Communities, interactions and communications in ecosystems

Periods
Research activity

Code Science Field Subfield
1.03.00  Natural sciences and mathematics  Biology   
4.03.00  Biotechnical sciences  Plant production   

Code Science Field
B003  Biomedical sciences  Ecology 

Code Science Field
1.06  Natural Sciences  Biological sciences 
4.01  Agricultural and Veterinary Sciences  Agriculture, Forestry and Fisheries 
Keywords
physiology, bioacoustics, taxonomy, zoology, metabolism, behavior, communication networks, speciation, ecology, conservation, biodiversity, monitoring, trophic interactions, pollinators, ecosystem services, pest management, sustainable development, biological invasions, environmental change
Evaluation (rules)
source: COBISS
Researchers (33)
no. Code Name and surname Research area Role Period No. of publicationsNo. of publications
1.  33663  Špela Ambrožič Ergaver    Technical associate  2019 - 2022  142 
2.  53408  PhD Matjaž Bedjanič  Biology  Researcher  2019 - 2022  384 
3.  30854  PhD Danilo Bevk  Biology  Researcher  2017 - 2022  487 
4.  06989  PhD Andrej Blejec  Mathematics  Retired researcher  2017 - 2022  287 
5.  05221  PhD Anton Brancelj  Biology  Researcher  2017 - 2022  597 
6.  36398  PhD Klemen Čandek  Biology  Researcher  2019 - 2022  47 
7.  00691  PhD Andrej Čokl  Biology  Retired researcher  2017 - 2022  342 
8.  55809  Urban Dajčman  Control and care of the environment  Junior researcher  2021 - 2022  32 
9.  34959  PhD Barbara Debeljak  Biology  Junior researcher  2017 - 2018  54 
10.  56862  Matic Gabor  Biology  Junior researcher  2022  19 
11.  51983  Rok Janža  Biology  Researcher  2018 - 2022  19 
12.  18341  Andreja Jerebic    Technical associate  2017 - 2022  24 
13.  28001  Andrej Kapla    Technical associate  2019 - 2022  192 
14.  09211  PhD Boris Kryštufek  Biology  Researcher  2017 - 2022  982 
15.  34501  PhD Anka Kuhelj  Biology  Researcher  2019 - 2022  43 
16.  19326  PhD Matjaž Kuntner  Biology  Researcher  2020 - 2022  495 
17.  53539  Juan Jose Lopez Diez  Biology  Junior researcher  2019 - 2022  11 
18.  51985  PhD Tjaša Matjašič  Biology  Researcher  2018 - 2022  16 
19.  22615  PhD Nataša Mori  Biology  Researcher  2017 - 2022  160 
20.  55621  PhD Žiga Ogorelec  Biology  Researcher  2022  23 
21.  36322  PhD Maja Opalički Slabe  Biology  Junior researcher  2017 - 2018  17 
22.  31231  PhD Jernej Polajnar  Biology  Researcher  2017 - 2022  136 
23.  50565  PhD Urška Ratajc  Biology  Junior researcher  2017 - 2022  48 
24.  15129  PhD Tatjana Simčič  Biology  Researcher  2017 - 2022  167 
25.  33151  PhD David Stanković  Biotechnology  Researcher  2021 - 2022  118 
26.  19430  PhD Nataša Stritih Peljhan  Neurobiology  Researcher  2017 - 2022  100 
27.  38172  PhD Rok Šturm  Biology  Researcher  2017 - 2022  48 
28.  10796  PhD Davorin Tome  Biology  Researcher  2017 - 2022  691 
29.  10061  PhD Tomi Trilar  Biology  Researcher  2017 - 2022  989 
30.  05231  PhD Meta Virant Doberlet  Biology  Head  2017 - 2022  278 
31.  21502  PhD Al Vrezec  Biology  Researcher  2017 - 2022  1,034 
32.  33669  PhD Anamarija Žagar  Control and care of the environment  Researcher  2018 - 2022  216 
33.  24937  PhD Alenka Žunič Kosi  Biology  Researcher  2017 - 2022  114 
Organisations (2)
no. Code Research organisation City Registration number No. of publicationsNo. of publications
1.  0105  National Institute of Biology  Ljubljana  5055784  13,295 
2.  0614  Slovenian Museum of Natural History  Ljubljana  5052670000  5,723 
Abstract
In the proposed research programme ‘Communities, interactions and communications in ecosystems’, we will use integrative and interdisciplinary approach to study key mechanisms underlying the structure and function of ecosystems.

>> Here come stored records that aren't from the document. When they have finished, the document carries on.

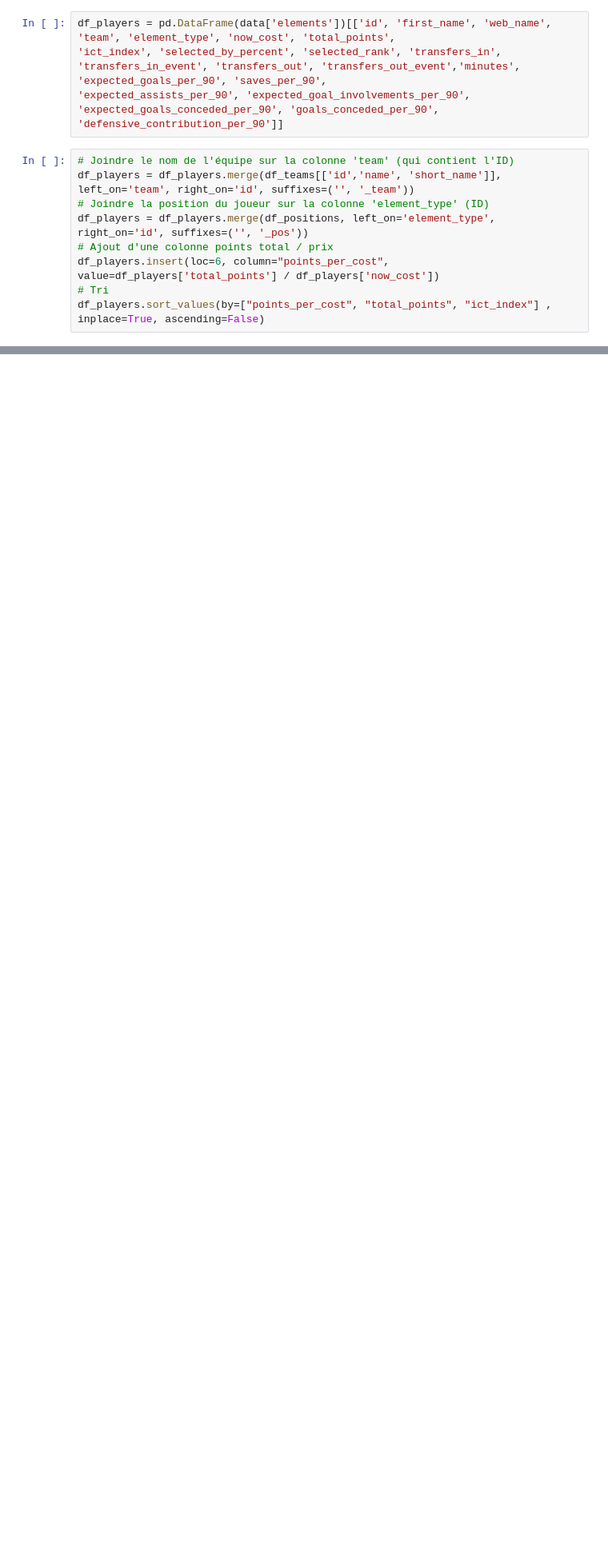
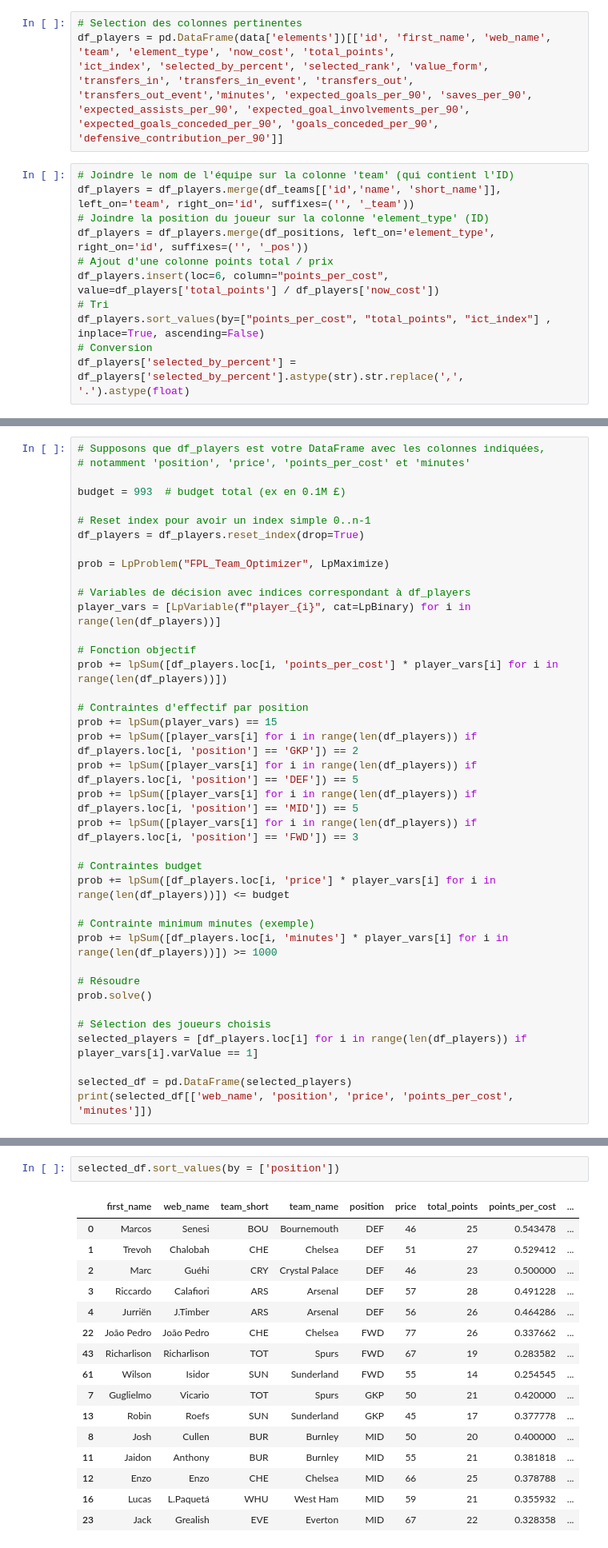
Before and after one commit to JeffBucker/PL-Project, a Jupyter notebook: sandbox.ipynb, the cells around one changed output, grey strips where cells are left out. Shown at 80% size. Saved outputs shown, nothing was run; the diff lists cells and outputs as text; blank space fills up the shorter version.

```diff
--- a/sandbox.ipynb
+++ b/sandbox.ipynb
@@ -55,8 +59,9 @@ df_positions
 | 3 | MID |
 | 4 | FWD |
 # %%
+# Selection des colonnes pertinentes
 df_players = pd.DataFrame(data['elements'])[['id', 'first_name', 'web_name', 'team', 'element_type', 'now_cost', 'total_points',
-'ict_index', 'selected_by_percent', 'selected_rank', 'transfers_in', 'transfers_in_event', 'transfers_out', 'transfers_out_event','minutes', 'expected_goals_per_90', 'saves_per_90',
+'ict_index', 'selected_by_percent', 'selected_rank', 'value_form', 'transfers_in', 'transfers_in_event', 'transfers_out', 'transfers_out_event','minutes', 'expected_goals_per_90', 'saves_per_90',
 'expected_assists_per_90', 'expected_goal_involvements_per_90', 'expected_goals_conceded_per_90', 'goals_conceded_per_90',
 'defensive_contribution_per_90']]
 # %%
@@ -68,6 +73,8 @@ df_players = df_players.merge(df_positions, left_on='element_type', right_on='id
 df_players.insert(loc=6, column="points_per_cost", value=df_players['total_points'] / df_players['now_cost'])
 # Tri
 df_players.sort_values(by=["points_per_cost", "total_points", "ict_index"] , inplace=True, ascending=False)
+# Conversion
+df_players['selected_by_percent'] = df_players['selected_by_percent'].astype(str).str.replace(',', '.').astype(float)
 # %%
 # Sélectionner les colonnes intéressantes pour plus de lisibilité
 df_players = df_players[[
@@ -105,0 +108,38 @@ df_players
+# %%
+# Supposons que df_players est votre DataFrame avec les colonnes indiquées,
+# notamment 'position', 'price', 'points_per_cost' et 'minutes'
+
+budget = 993  # budget total (ex en 0.1M £)
+
+# Reset index pour avoir un index simple 0..n-1
+df_players = df_players.reset_index(drop=True)
+
+prob = LpProblem("FPL_Team_Optimizer", LpMaximize)
+
+# Variables de décision avec indices correspondant à df_players
+player_vars = [LpVariable(f"player_{i}", cat=LpBinary) for i in range(len(df_players))]
+
+# Fonction objectif
+prob += lpSum([df_players.loc[i, 'points_per_cost'] * player_vars[i] for i in range(len(df_players))])
+
+# Contraintes d'effectif par position
+prob += lpSum(player_vars) == 15
+prob += lpSum([player_vars[i] for i in range(len(df_players)) if df_players.loc[i, 'position'] == 'GKP']) == 2
+prob += lpSum([player_vars[i] for i in range(len(df_players)) if df_players.loc[i, 'position'] == 'DEF']) == 5
+prob += lpSum([player_vars[i] for i in range(len(df_players)) if df_players.loc[i, 'position'] == 'MID']) == 5
+prob += lpSum([player_vars[i] for i in range(len(df_players)) if df_players.loc[i, 'position'] == 'FWD']) == 3
+
+# Contraintes budget
+prob += lpSum([df_players.loc[i, 'price'] * player_vars[i] for i in range(len(df_players))]) <= budget
+
+# Contrainte minimum minutes (exemple)
+prob += lpSum([df_players.loc[i, 'minutes'] * player_vars[i] for i in range(len(df_players))]) >= 1000
+
+# Résoudre
+prob.solve()
+
+# Sélection des joueurs choisis
+selected_players = [df_players.loc[i] for i in range(len(df_players)) if player_vars[i].varValue == 1]
+
+selected_df = pd.DataFrame(selected_players)
+print(selected_df[['web_name', 'position', 'price', 'points_per_cost', 'minutes']])
@@ -105,0 +164,19 @@ df_players
+# %%
+selected_df.sort_values(by = ['position'])
+# %% [output]
+|  | first_name | web_name | team_short | team_name | position | price | total_points | points_per_cost | ... |
+| 0 | Marcos | Senesi | BOU | Bournemouth | DEF | 46 | 25 | 0.543478 | ... |
+| 1 | Trevoh | Chalobah | CHE | Chelsea | DEF | 51 | 27 | 0.529412 | ... |
+| 2 | Marc | Guéhi | CRY | Crystal Palace | DEF | 46 | 23 | 0.500000 | ... |
+| 3 | Riccardo | Calafiori | ARS | Arsenal | DEF | 57 | 28 | 0.491228 | ... |
+| 4 | Jurriën | J.Timber | ARS | Arsenal | DEF | 56 | 26 | 0.464286 | ... |
+| 22 | João Pedro | João Pedro | CHE | Chelsea | FWD | 77 | 26 | 0.337662 | ... |
+| 43 | Richarlison | Richarlison | TOT | Spurs | FWD | 67 | 19 | 0.283582 | ... |
+| 61 | Wilson | Isidor | SUN | Sunderland | FWD | 55 | 14 | 0.254545 | ... |
+| 7 | Guglielmo | Vicario | TOT | Spurs | GKP | 50 | 21 | 0.420000 | ... |
+| 13 | Robin | Roefs | SUN | Sunderland | GKP | 45 | 17 | 0.377778 | ... |
+| 8 | Josh | Cullen | BUR | Burnley | MID | 50 | 20 | 0.400000 | ... |
+| 11 | Jaidon | Anthony | BUR | Burnley | MID | 55 | 21 | 0.381818 | ... |
+| 12 | Enzo | Enzo | CHE | Chelsea | MID | 66 | 25 | 0.378788 | ... |
+| 16 | Lucas | L.Paquetá | WHU | West Ham | MID | 59 | 21 | 0.355932 | ... |
+| 23 | Jack | Grealish | EVE | Everton | MID | 67 | 22 | 0.328358 | ... |
```
Also changed, not shown: parts of 10 cells of this notebook.
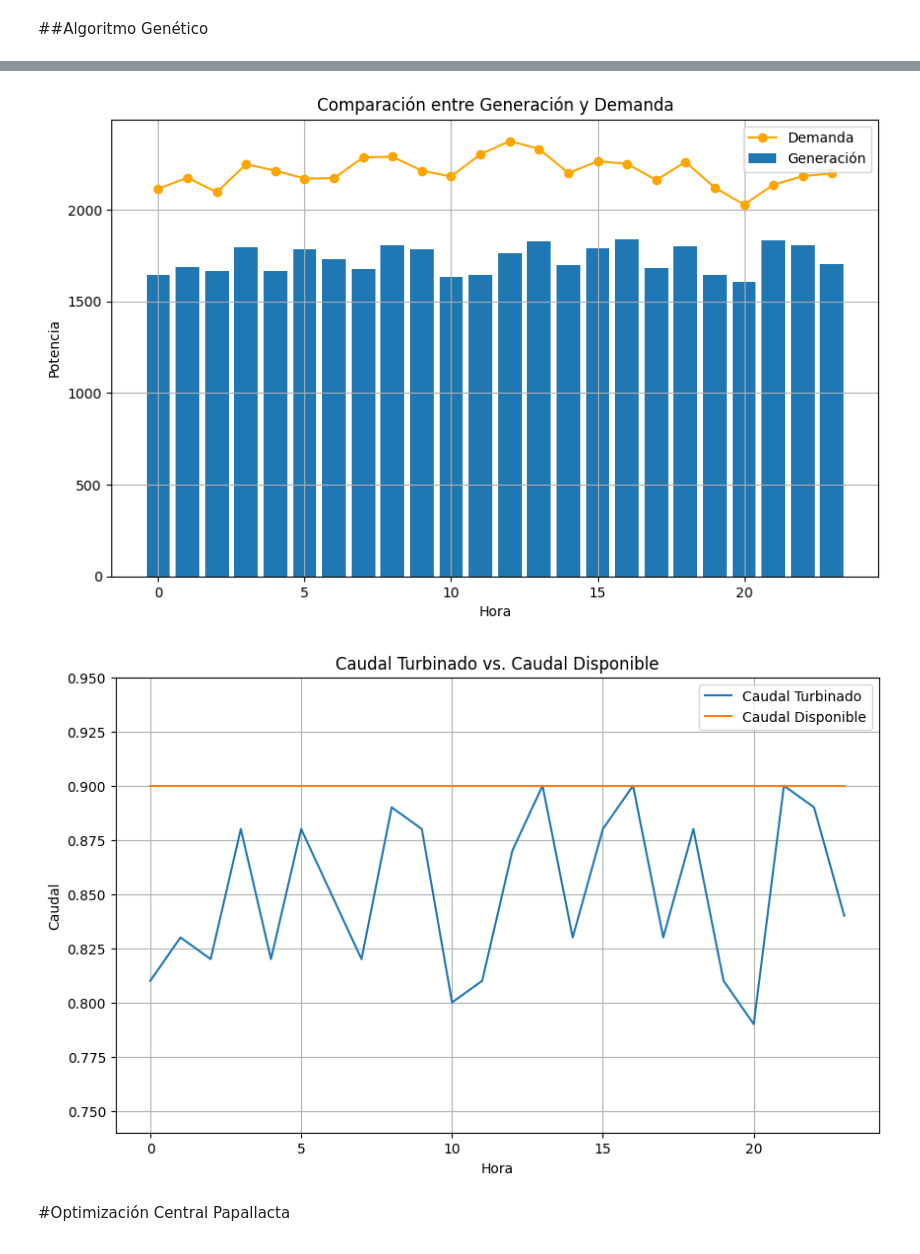
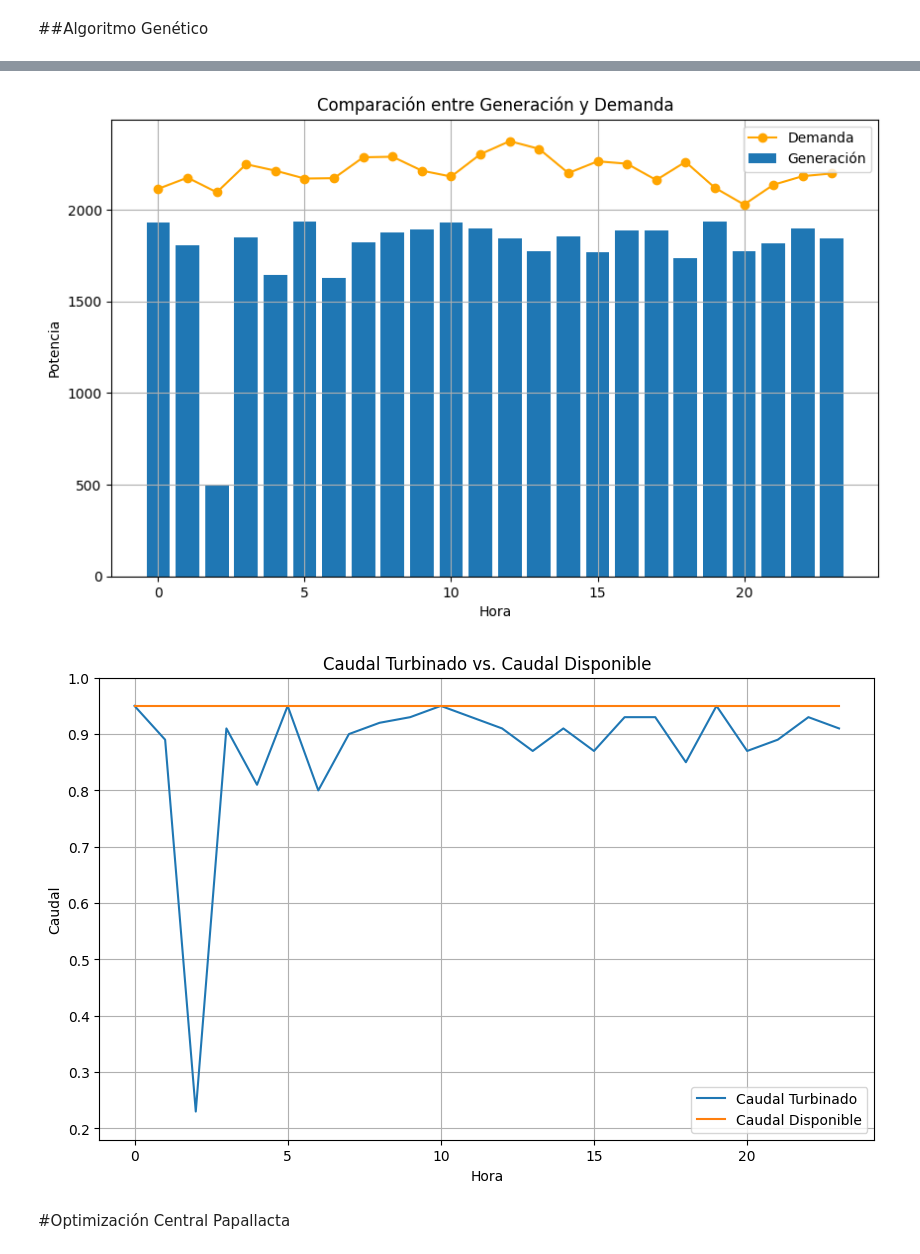
Before and after one commit to crisalex25/TFM_HydroMLGenerationOptimization, a Jupyter notebook: TFM_Optimización_de_la_generación.ipynb, the cells around one changed output, grey strips where cells are left out. Drawn from its saved outputs; the diff is of its cells as text; code cells hidden in the pictures.

```diff
--- a/TFM_Optimización_de_la_generación.ipynb
+++ b/TFM_Optimización_de_la_generación.ipynb
@@ -111,22 +108,23 @@ def aplicar_algoritmo_genetico(capacidad_unit3, demanda_energia, costo_horario,
     return mejor_generacion, mejor_costo_deficit
 # %%
 # Definición de variables y parámetros
+caudal_disponible = 0.95
 rango_horario = range(24)
-capacidad_unit3 = 2150
+capacidad_unit = 2150
 costo_horario = [6.19, 8.39, 6.19, 6.19, 5.35, 6.48, 5.35, 5.35, 6.19, 6.19, 6.19, 6.48,
                   6.19, 6.48, 6.19, 6.48, 6.19, 6.19, 9.46, 9.46, 8.96, 6.19, 6.19, 6.19]
 
 demanda_gc = [2114, 2175, 2095, 2248, 2213, 2170, 2172, 2286, 2289, 2213, 2181, 2303,
               2374, 2332, 2200, 2264, 2251, 2162, 2261, 2120, 2028, 2136, 2183, 2198]
 
-tam_poblacion = 1000
+tam_poblacion = 2000
 prob_crossover = 0.8
-prob_mutacion = 0.1
-num_generaciones = 1000
+prob_mutacion = 0.2
+num_generaciones = 2000
 
 # Aplicar el algoritmo genético
 mejor_generacion, mejor_costo_deficit = aplicar_algoritmo_genetico(
-    capacidad_unit3,
+    capacidad_unit,
     demanda_gc,
     costo_horario,
     rango_horario,
@@ -139,10 +137,10 @@ mejor_generacion, mejor_costo_deficit = aplicar_algoritmo_genetico(
 # Crear tabla de resultados
 tabla_resultados = []
 for hora, generacion in enumerate(mejor_generacion):
-    caudal_turbinado, caudal_disponible = calcular_caudales(generacion)
+    caudal_turbinado = calcular_caudal_turbinado(generacion)
     costo_deficit = calcular_costo_deficit(
         generacion, demanda_gc[hora], costo_horario[hora]
-    )  # Utilizar el costo_horario correspondiente a esta hora
+    )
     fila = [
         hora,
         demanda_gc[hora],
@@ -155,7 +153,7 @@ for hora, generacion in enumerate(mejor_generacion):
     tabla_resultados.append(fila)
 
 # Mostrar tabla de resultados
-headers = ["Hora", "Demanda", "Generación U3", "Caudal Turb", "Caudal Disp", "Costo Total Défic", "Precio kwh ctvs ", ]
+headers = ["Hora", "Demanda", "Generación U3", "Caudal Turb", "Caudal Disp", "Costo Total Défic", "Precio kwh ctvs"]
 tabla = tabulate(tabla_resultados, headers, tablefmt="grid")
 print(tabla)
 
@@ -185,4 +183,5 @@ Costo total del déficit acumulado: $754.85
 # %%
+
 import matplotlib.pyplot as plt
 import numpy as np
 
@@ -198,40 +197,39 @@ def graficar_generacion_vs_demanda(rango_horario, generacion, demanda):
     plt.grid(True)
     plt.ylim(0)  # Ajustar el límite inferior del eje Y a 0
     plt.show()
 
 # Función para graficar el caudal turbado y caudal disponible centrados
 def graficar_caudales(rango_horario, caudal_turbinado, caudal_disponible):
     plt.figure(figsize=(10, 6))
     plt.plot(rango_horario, caudal_turbinado, label='Caudal Turbinado')
     plt.plot(rango_horario, caudal_disponible, label='Caudal Disponible')
     plt.xlabel('Hora')
     plt.ylabel('Caudal')
     plt.title('Caudal Turbinado vs. Caudal Disponible')
     plt.legend()
     plt.grid(True)
 
-
     # Encontrar el valor máximo entre los caudales para centrar la gráfica
-    max_caudal = max(caudal_disponible)+0.05
-    min_caudal = min(min(caudal_turbinado), min(caudal_disponible))-0.05
+    max_caudal = max(max(caudal_turbinado), max(caudal_disponible)) + 0.05
+    min_caudal = min(min(caudal_turbinado), min(caudal_disponible)) - 0.05
     plt.ylim(min_caudal, max_caudal)  # Ajustar los límites del eje Y
     plt.show()
 
 # Obtener los valores de caudal turbinado y caudal disponible
-caudales_turbinados = [calcular_caudales(generacion)[0] for generacion in mejor_generacion]
-caudales_disponibles = [calcular_caudales(generacion)[1] for generacion in mejor_generacion]
+caudales_turbinados = [calcular_caudal_turbinado(generacion) for generacion in mejor_generacion]
+caudales_disponibles = [caudal_disponible] * len(rango_horario)  # Replicar el valor para cada hora
 
 # Convertir el rango horario en una lista para usarlo como coordenadas en la gráfica de barras
 rango_horario_lista = list(rango_horario)
 
 # Graficar la comparación entre generación y demanda en forma de barras
 graficar_generacion_vs_demanda(rango_horario_lista, mejor_generacion, demanda_gc)
 
 # Graficar el caudal turbado y caudal disponible centrados
 graficar_caudales(rango_horario_lista, caudales_turbinados, caudales_disponibles)
 # %% [output]
-[figure, old version]
+[figure, new version]
-[figure, old version]
+[figure, new version]
 # %% [markdown]
 #Optimización Central Papallacta
 # %% [markdown]
```
Also changed, not shown: parts of 4 cells of this notebook.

Slovenia is one of Europe biodiversity hotspots and still has large areas of preserved pristine habitats, thus providing an ideal opportunity for studying dynamic of natural ecosystems. By integrating knowledge across different organisational levels, from molecules to ecosystems, we will address core scientific questions and issues that are central to a sustainable development of humanity. This gives the proposed programme strong international relevance, already established in strong international connections, as well as in a leading role in various fields of basic and applied science included in the programme. In WP1 'Biodiversity: processes and patterns', the goal is to reveal the key evolutionary and ecological mechanisms underlying biodiversity patterns. We will investigate processes promoting and maintaining biological diversity in target ecosystems, from identification of the relevant phylogenetic units and dynamics of sexual selection, to effects of biota coexistence expressed through communication networks, trophic interactions and interspecific competition. In WP2 'Ecosystem management', the aim is to provide sound scientific knowledge needed to enable sustainable use of renewable natural resources and development of effective conservation measures in order to prevent biodiversity decline and ecosystems degradation. The objective is crucial for preservation of key ecosystem services in changing environment. To fulfil this objective, we will study invasive potentials of alien species under different ecological scenarios, ecology of wild pollinators, sublethal effects of pesticides on predators, and survival of grassland birds in managed cultural landscape. We will develop new plant protection strategies, as well more effective approaches for management and monitoring of endangered saproxylic beetles. Special emphasis will be on studies determining the significance of environmental drivers on biota and key ecological processes in surface-groundwater ecotones of karstic and alluvial aquifers important for water purification and on development of improved mitigation and restoration measures for surface and groundwater ecosystem management. The research programme will be carried out by the Department of Organisms and Ecosystems Research at the National Institute of Biology and by the Slovenian Museum of Natural History. Both institutions possess key and complementary infrastructure needed to achieve the aims of the programme, from state-of-the-art laboratories, to the national historical biodiversity collections crucial to assess past and future environmental and biodiversity changes. Besides scientific excellence, the programme supports also the transfer of knowledge and promotion of science.
Significance for science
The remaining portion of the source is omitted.